More from Coach McGraw:

"Great players work more individually outside of practice than the average players.  The really great players are the ones who come in early, stay late, and come in on their own.  Beth Morgan, Ruth Riley, and Katryna Gaither are examples, and it's obvious why they were the best players.  They knew their weaknesses, and they worked on those weaknesses.  We've had good players who came in and worked hard in practice.  But after those two hours are over, they leave.  The only way you can improve as a player is by what you do on your own.  To that extend, I believe that players are made over the summer.  If you put the time in over the summer, when the coaches aren't allowed to be there, that's when you really see the improvement.  It's very evident who put in the extra effort."

What I liked about Coach McGraw's passage above is that she called out the names of the players on her team that had excelled in the off-season.  As a coach, it's important that you acknowledge those that are dedicated in the off-season.  First, because they have earned your compliment.  And second -- and more importantly -- that you let your entire team know that you as a coach recognize those that are putting in the work.

And as Coach McGraw points out, the off-season is also a time of dedicated work for a coaching staff as well:
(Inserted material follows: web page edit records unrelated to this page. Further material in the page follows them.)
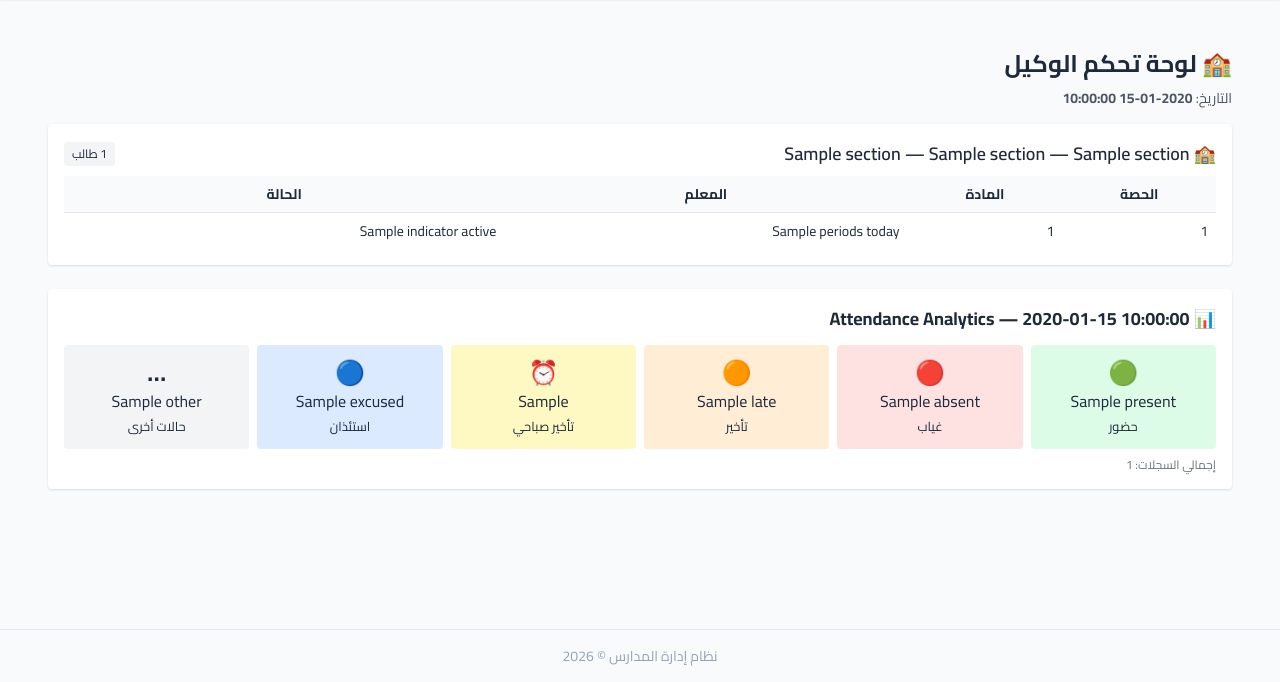
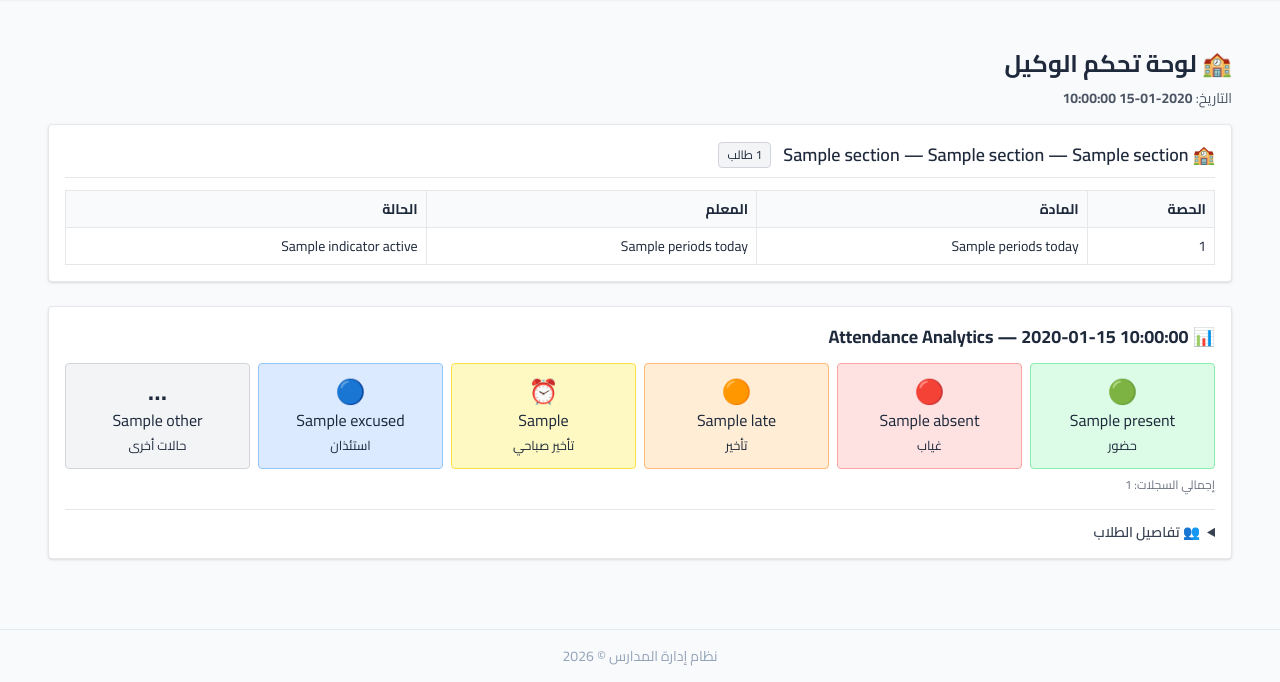
Before and after one commit to 6838gamal/School-Management-Platform, a Python web app: template app/templates/deputy/dashboard.html in a window 1280 px wide. Shown: the part 118-800 px from the top of the page. Run offline with Jinja, Linux system fonts and the light colour scheme; the template is opened without the code that fills it: most values are stand-ins (such as "Sample title", 1, 10 or a date in 2020); some libraries are stand-ins or nearby versions.

Commit message:
Update dashboard.html

```diff
--- a/app/templates/deputy/dashboard.html
+++ b/app/templates/deputy/dashboard.html
@@ -10,30 +10,56 @@
 
     {# ============ الفصول مرتبة من اليمين لليسار حسب السنة/الصف ============ #}
     {% for sec in dashboard.sections %}
-      <div class="bg-white shadow rounded p-4 mb-4">
-        <div class="flex justify-between items-center mb-2">
+      <div class="bg-white shadow rounded p-4 mb-4 border border-gray-200">
+        {# ============ رأس الفصل ============ #}
+        <div class="flex justify-between items-center mb-3 pb-2 border-b border-gray-200">
+          <div class="flex items-center gap-3">
             <h2 class="text-lg font-semibold">
               🏫 {{ sec.stage_name }} — {{ sec.grade_name }} — {{ sec.section_name }}
             </h2>
-          <span class="text-xs bg-gray-100 rounded px-2 py-1">{{ sec.enrolled_count }} طالب</span>
+            <span class="text-xs bg-gray-100 rounded px-2 py-1 border border-gray-300">
+              {{ sec.enrolled_count }} طالب
+            </span>
+          </div>
+          <div class="flex gap-2">
+            {# ============ زر استعراض الطلاب ============ #}
+            {% if can('attendance.view') %}
+            <a href="/attendance/students?section_id={{ sec.section_id }}&date={{ selected_date }}"
+               class="text-xs bg-blue-50 border border-blue-300 rounded px-3 py-1 text-blue-700 hover:bg-blue-100 transition">
+              👥 استعراض الطلاب
+            </a>
+            {% endif %}
+            {% if can('attendance.create') %}
+            <a href="/attendance/record?section_id={{ sec.section_id }}&date={{ selected_date }}"
+               class="text-xs bg-green-50 border border-green-300 rounded px-3 py-1 text-green-700 hover:bg-green-100 transition">
+              ✏️ تسجيل حضور
+            </a>
+            {% endif %}
+          </div>
         </div>
 
+        {# ============ جدول الحصص ============ #}
         {% if sec.periods_today and sec.periods_today|length > 0 %}
-          <table class="w-full text-sm">
-            <thead class="bg-gray-50">
+          <div class="overflow-x-auto">
+            <table class="w-full text-sm border border-gray-200 rounded">
+              <thead class="bg-gray-50 border-b border-gray-200">
                 <tr>
-                <th class="p-2">الحصة</th>
-                <th class="p-2">المادة</th>
-                <th class="p-2">المعلم</th>
-                <th class="p-2">الحالة</th>
+                  <th class="p-2 text-right border-l border-gray-200">الحصة</th>
+                  <th class="p-2 text-right border-l border-gray-200">المادة</th>
+                  <th class="p-2 text-right border-l border-gray-200">المعلم</th>
+                  <th class="p-2 text-right">الحالة</th>
                 </tr>
               </thead>
               <tbody>
                 {% for p in sec.periods_today %}
-                <tr class="border-t">
-                  <td class="p-2">{{ loop.index }}</td>
-                  <td class="p-2">{{ p.subject_id[:8] if p.subject_id else '—' }}</td>
-                  <td class="p-2">{{ p.teacher_name if p.teacher_name else 'غير محدد' }}</td>
+                  <tr class="border-t border-gray-200 hover:bg-gray-50">
+                    <td class="p-2 border-l border-gray-200">{{ loop.index }}</td>
+                    <td class="p-2 border-l border-gray-200">
+                      {{ p.subject_name if p.subject_name else p.subject_id[:8] if p.subject_id else '—' }}
+                    </td>
+                    <td class="p-2 border-l border-gray-200">
+                      {{ p.teacher_name if p.teacher_name else 'غير محدد' }}
+                    </td>
                     <td class="p-2">
                       <span class="ml-1">{{ p.indicator if p.indicator else '' }}</span>
                       {{ p.status_label if p.status_label else '—' }}
@@ -42,20 +68,39 @@
                         <form method="get" action="/substitutes/alternatives" class="inline">
                           <input type="hidden" name="schedule_entry_id" value="{{ p.schedule_entry_id }}">
                           <input type="hidden" name="date" value="{{ selected_date }}">
-                        <button class="text-xs text-red-600 underline">🔴 تكليف بديل</button>
+                          <button class="text-xs text-red-600 underline hover:text-red-800">🔴 تكليف بديل</button>
                         </form>
                         {% endif %}
+                      {% endif %}
+                      {% if can('attendance.view') %}
+                      <a href="/attendance/students?schedule_id={{ p.schedule_entry_id }}&date={{ selected_date }}"
+                         class="text-xs text-blue-600 underline hover:text-blue-800 mr-2">
+                         📋 تفاصيل
+                      </a>
                       {% endif %}
                     </td>
                   </tr>
                 {% endfor %}
               </tbody>
             </table>
+          </div>
         {% else %}
           {# ============ رسالة عند عدم وجود حصص ============ #}
-          <div class="bg-yellow-50 border-r-4 border-yellow-400 p-3 rounded">
+          <div class="bg-yellow-50 border-r-4 border-yellow-400 p-3 rounded border border-yellow-200">
             <p class="text-sm text-yellow-700">⚠️ لا توجد حصص مجدولة لهذا الفصل اليوم.</p>
             <p class="text-xs text-gray-500 mt-1">يمكنك التحقق من الجدول الأسبوعي أو التواصل مع منسق الجدول.</p>
+          </div>
+        {% endif %}
+
+        {# ============ إحصائيات سريعة للفصل ============ #}
+        {% if sec.attendance_stats %}
+        <div class="mt-3 pt-3 border-t border-gray-200">
+          <div class="flex gap-4 text-xs">
+            <span class="text-green-600">✅ حضور: {{ sec.attendance_stats.present|default(0) }}</span>
+            <span class="text-red-600">❌ غياب: {{ sec.attendance_stats.absent|default(0) }}</span>
+            <span class="text-orange-600">🟠 تأخير: {{ sec.attendance_stats.late|default(0) }}</span>
+            <span class="text-blue-600">🔵 استئذان: {{ sec.attendance_stats.excused|default(0) }}</span>
+          </div>
         </div>
         {% endif %}
       </div>
@@ -63,7 +108,7 @@
 
   {% else %}
     {# ============ رسالة عند عدم وجود فصول نهائياً ============ #}
-    <div class="bg-blue-50 border-r-4 border-blue-400 rounded p-6 text-center">
+    <div class="bg-blue-50 border-r-4 border-blue-400 rounded p-6 text-center border border-blue-200">
       <div class="text-6xl mb-3">📋</div>
       <h3 class="text-xl font-semibold text-blue-700">لا توجد فصول متاحة</h3>
       <p class="text-gray-600 mt-2">لم يتم العثور على أي فصول مسجلة لك اليوم.</p>
@@ -78,46 +123,98 @@
 
   {# ============ Attendance Analytics ============ #}
   {% if dashboard.analytics %}
-    <div class="bg-white shadow rounded p-4 mt-6">
+    <div class="bg-white shadow rounded p-4 mt-6 border border-gray-200">
       <h2 class="text-lg font-bold mb-3">📊 Attendance Analytics — {{ selected_date }}</h2>
 
       {% if dashboard.analytics.total_records and dashboard.analytics.total_records > 0 %}
         <div class="grid grid-cols-2 md:grid-cols-6 gap-2 text-center">
-          <div class="bg-green-100 p-3 rounded">
+          <div class="bg-green-100 p-3 rounded border border-green-300">
             <div class="text-2xl font-bold">🟢</div>
             <div>{{ dashboard.analytics.present|default(0) }}</div>
             <small>حضور</small>
           </div>
-          <div class="bg-red-100 p-3 rounded">
+          <div class="bg-red-100 p-3 rounded border border-red-300">
             <div class="text-2xl font-bold">🔴</div>
             <div>{{ dashboard.analytics.absent|default(0) }}</div>
             <small>غياب</small>
           </div>
-          <div class="bg-orange-100 p-3 rounded">
+          <div class="bg-orange-100 p-3 rounded border border-orange-300">
             <div class="text-2xl font-bold">🟠</div>
             <div>{{ dashboard.analytics.late|default(0) }}</div>
             <small>تأخير</small>
           </div>
-          <div class="bg-yellow-100 p-3 rounded">
+          <div class="bg-yellow-100 p-3 rounded border border-yellow-300">
             <div class="text-2xl font-bold">⏰</div>
             <div>{{ dashboard.analytics.late_arrivals|default(0) }}</div>
             <small>تأخير صباحي</small>
           </div>
-          <div class="bg-blue-100 p-3 rounded">
+          <div class="bg-blue-100 p-3 rounded border border-blue-300">
             <div class="text-2xl font-bold">🔵</div>
             <div>{{ dashboard.analytics.excused|default(0) }}</div>
             <small>استئذان</small>
           </div>
-          <div class="bg-gray-100 p-3 rounded">
+          <div class="bg-gray-100 p-3 rounded border border-gray-300">
             <div class="text-2xl font-bold">…</div>
             <div>{{ dashboard.analytics.other|default(0) }}</div>
             <small>حالات أخرى</small>
           </div>
         </div>
         <p class="text-xs text-gray-500 mt-2">إجمالي السجلات: {{ dashboard.analytics.total_records }}</p>
+
+        {# ============ تفاصيل الطلاب ============ #}
+        {% if dashboard.analytics.students_details %}
+        <div class="mt-4 pt-3 border-t border-gray-200">
+          <details>
+            <summary class="text-sm font-semibold text-gray-700 cursor-pointer hover:text-blue-600">
+              👥 تفاصيل الطلاب
+            </summary>
+            <div class="mt-2 max-h-60 overflow-y-auto">
+              <table class="w-full text-sm border border-gray-200 rounded">
+                <thead class="bg-gray-50 sticky top-0">
+                  <tr>
+                    <th class="p-2 text-right border-b border-gray-200">#</th>
+                    <th class="p-2 text-right border-b border-gray-200">الطالب</th>
+                    <th class="p-2 text-right border-b border-gray-200">الفصل</th>
+                    <th class="p-2 text-right border-b border-gray-200">الحالة</th>
+                    <th class="p-2 text-right border-b border-gray-200">الإجراء</th>
+                  </tr>
+                </thead>
+                <tbody>
+                  {% for student in dashboard.analytics.students_details %}
+                  <tr class="border-t border-gray-200 hover:bg-gray-50">
+                    <td class="p-2 border-l border-gray-200">{{ loop.index }}</td>
+                    <td class="p-2 border-l border-gray-200">{{ student.name }}</td>
+                    <td class="p-2 border-l border-gray-200">{{ student.section }}</td>
+                    <td class="p-2 border-l border-gray-200">
+                      <span class="px-2 py-1 rounded text-xs
+                        {% if student.status == 'present' %}bg-green-100 text-green-700
+                        {% elif student.status == 'absent' %}bg-red-100 text-red-700
+                        {% elif student.status == 'late' %}bg-orange-100 text-orange-700
+                        {% elif student.status == 'excused' %}bg-blue-100 text-blue-700
+                        {% else %}bg-gray-100 text-gray-700{% endif %}">
+                        {{ student.status_label }}
+                      </span>
+                    </td>
+                    <td class="p-2">
+                      {% if can('attendance.edit') %}
+                      <a href="/attendance/edit?student_id={{ student.id }}&date={{ selected_date }}"
+                         class="text-xs text-blue-600 underline hover:text-blue-800">
+                         تعديل
+                      </a>
+                      {% endif %}
+                    </td>
+                  </tr>
+                  {% endfor %}
+                </tbody>
+              </table>
+            </div>
+          </details>
+        </div>
+        {% endif %}
+
       {% else %}
         {# ============ رسالة عند عدم وجود إحصائيات ============ #}
-        <div class="bg-gray-50 p-4 rounded text-center">
+        <div class="bg-gray-50 p-4 rounded text-center border border-gray-200">
           <p class="text-gray-500">📭 لا توجد سجلات حضور لهذا اليوم</p>
           <p class="text-xs text-gray-400 mt-1">سيتم عرض الإحصائيات عند تسجيل الحضور</p>
         </div>
@@ -125,8 +222,8 @@
     </div>
   {% else %}
     {# ============ رسالة عند عدم وجود كائن التحليلات ============ #}
-    <div class="bg-gray-50 border rounded p-4 mt-6 text-center">
-      <p class="text-gray-500">📊 لا ت بيانات إحصائية متاحة</p>
+    <div class="bg-gray-50 border border-gray-200 rounded p-4 mt-6 text-center">
+      <p class="text-gray-500">📊 لا توجد بيانات إحصائية متاحة</p>
     </div>
   {% endif %}
 </div>
```
Lines whose indentation alone changed are shown as unchanged.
"At the end of the season, we begin preparing practices for the next year.  We review our offenses and defensed.  We watch a lot of game film.  Then we try to decide, based on which players will be returning, what will work and what won't next season.  We might talk about introducing new things depending upon our personnel.  It's important to do this because we can spend the summer learning.  We visit coaches and go to clinics.  If we think we'll be able to press in the upcoming season, for example, I'll assign an assistant coach to go visit Rick Pitino to learn more about presses.  In other words, for coaches, summer is for homework."

Again, the obvious approach of Coach McGraw and her staff in the summer is to work and continue to improve.  But the other positive effect to this is that her players see that the coaches are dedicated to off-season growth as well.  There is a reason that continuously successful programs continue to be successful -- it's a year-round occupation!